Supporters of the president told the Washington Free Beacon that the IG report is part of a broader effort to undermine national security officials who have remained loyal to the president. Ironically, Hook himself was viewed with suspicion—by former national security adviser John Bolton and his allies—as insufficiently loyal for different reasons. Bolton and company frequently complained that Hook was insufficiently hawkish, particularly on Iran.
The conclusions of the department's internal investigation are beginning to be shared with congressional aides.
Hook's defenders have expressed frustration with the IG report's reliance on anonymous sources and tendentious use of evidence. The report downplays, for example, claims that Nowrouzzadeh harbored deep personal and political opposition to the Trump administration's hardline approach to Iran, omitting her public statements of opposition, sources say.
"It's the Steele Dossier playbook. Anonymous sources from far inside the Deep State, are laundered to anti-Trump journalists and partisan warriors on the Hill, which are then fed back into the system as evidence," a GOP congressional staffer told the Free Beacon. "This is how they've been targeting Trump since even before he took office, this is how they're doing it now. It's also how they did the Ukraine whistleblower report."
Hook's defenders also say that political appointees, particularly the director of policy planning, are entitled to handpick their aides, a point that is minimized in the report.
"Policy Planning is an in-house think tank that employs political, career, and military officials," said one former administration official, who is familiar with the report and would only discuss the matter on background. "The director is allowed to handpick his staff—no one—not career, military, nor political staff is entitled to a job there."
As director of policy planning, Hook has also continued to employ other career employees.
But the leak has the potential to deepen rifts in the administration between Trump appointees and career staffers.
"This is a terrible example of how the left criminalizes policy differences.
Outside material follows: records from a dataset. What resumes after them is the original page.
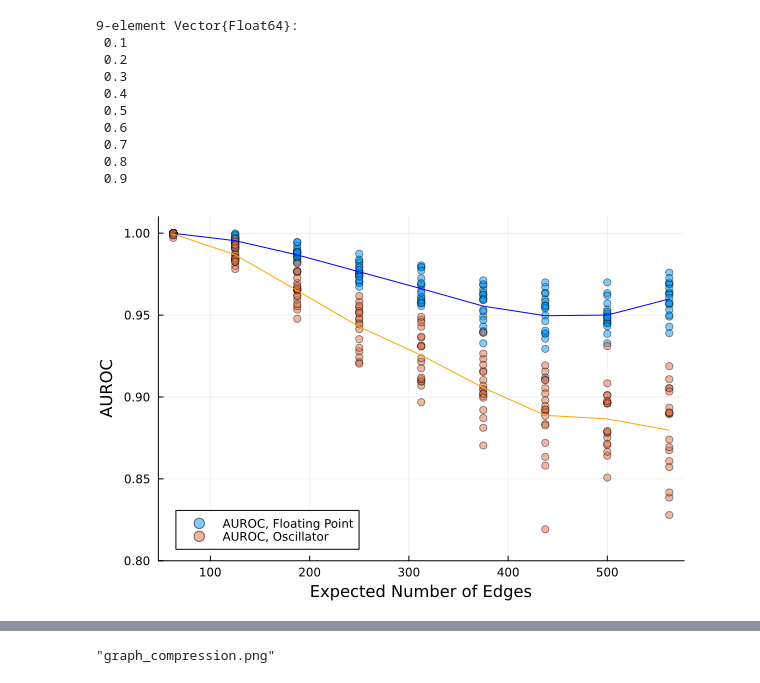
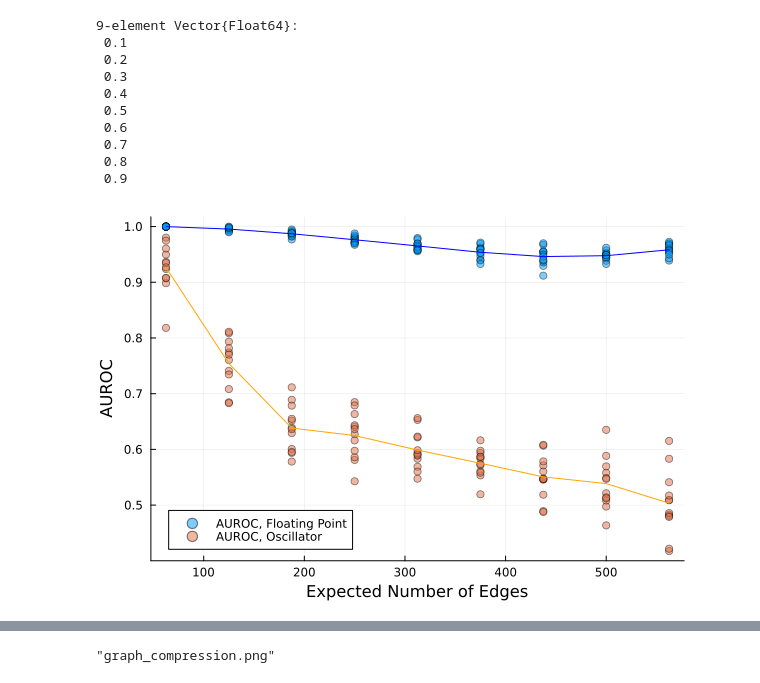
Before and after one commit to wilkieolin/phasor_julia, a Jupyter notebook: graph_data.ipynb, the cells around one changed output, grey strips where cells are left out. Drawn from its saved outputs; the diff is of its cells as text; code cells hidden in the pictures.

```diff
--- a/graph_data.ipynb
+++ b/graph_data.ipynb
@@ -45,0 +88,3 @@ vals_2 = data2[2][2];
+# %%
+args = args_1
+vals = vals_1
@@ -46,6 +109,6 @@ vals_2 = data2[2][2];
 # %%
-args = vcat(args_1, args_2)
-vals = vcat(vals_1, vals_2);
+# args = vcat(args_1, args_2)
+# vals = vcat(vals_1, vals_2);
 # %%
 p_edges = [arg.p_edge for arg in args]
 auroc_static = [val[1][1] for val in vals]
@@ -100,10 +163,10 @@ n_edges = p_edges .* [arg.nodes for arg in args] .^ 2;
 # %%
 fig = scatter(n_edges, auroc_static, label="AUROC, Floating Point", alpha=0.5)
 scatter!(n_edges, auroc_dynamic, label="AUROC, Oscillator", alpha=0.5)
 plot!(p_unique .* 25^2, static_trend, label=missing, color="blue")
 plot!(p_unique .* 25^2, dynamic_trend, label=missing, color="orange")
 ylabel!("AUROC")
 xlabel!("Expected Number of Edges")
-ylims!(0.80, 1.01)
+#ylims!(0.80, 1.01)
 # %% [output]
-[figure, old version]
+[figure, new version]
```
Also changed, not shown: parts of 11 cells of this notebook, 3 other files.
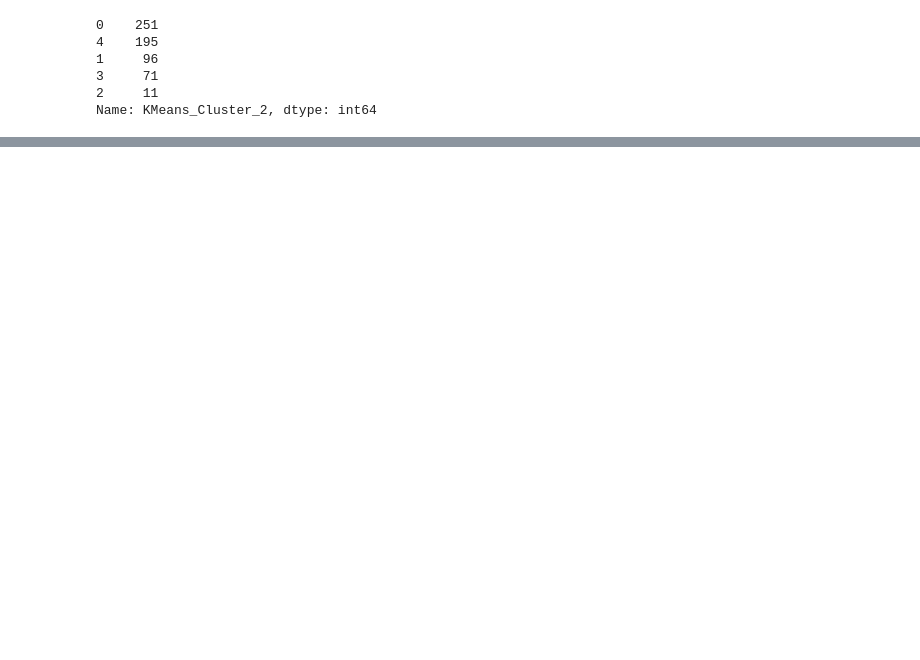
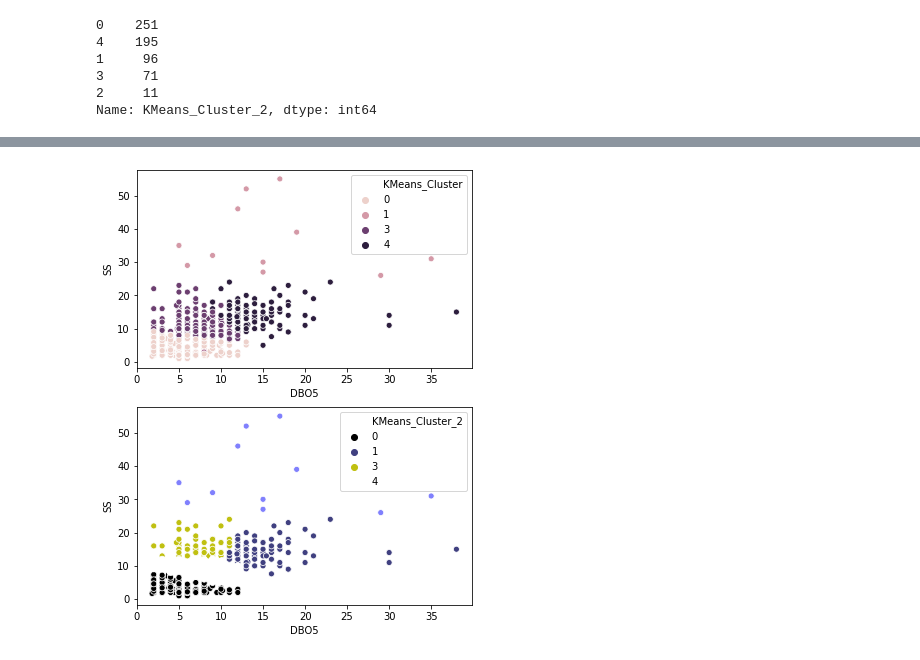
Before and after one commit to laura290/Project-Final, a Jupyter notebook: src/Resultados(b).ipynb, the cells around one changed output, grey strips where cells are left out. Cells and saved outputs as stored; diff of their text form; code cells hidden in the pictures; blank space fills up the shorter version.

```diff
--- a/src/Resultados(b).ipynb
+++ b/src/Resultados(b).ipynb
@@ -45,0 +61,7 @@ sns.scatterplot("DBO5_x", "SS_x", data = data_2, hue = "KMeans_Cluster_2",
+# %%
+fig, ax = plt.subplots(2, 1, figsize = (6, 8))
+sns.scatterplot("DBO5", "SS", data = data_2, hue = "KMeans_Cluster", ax = ax[0]);
+sns.scatterplot("DBO5", "SS", data = data_2, hue = "KMeans_Cluster_2",
+                palette = "gist_stern", ax = ax[1]);
+# %% [output]
+[figure, added]
```
Also changed, not shown: parts of 4 cells of this notebook, 6 other files.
Today, the 'deep state'—what you'd call the national security branch of the permanent administrative state—is so thoroughly uniform in its views on every conceivable issue, deviation from that consensus could only be understood to be criminal, racist, corrupt, or illegal," said David Reaboi, a GOP political operative and national security expert with close ties to the administration.
Published under: State Department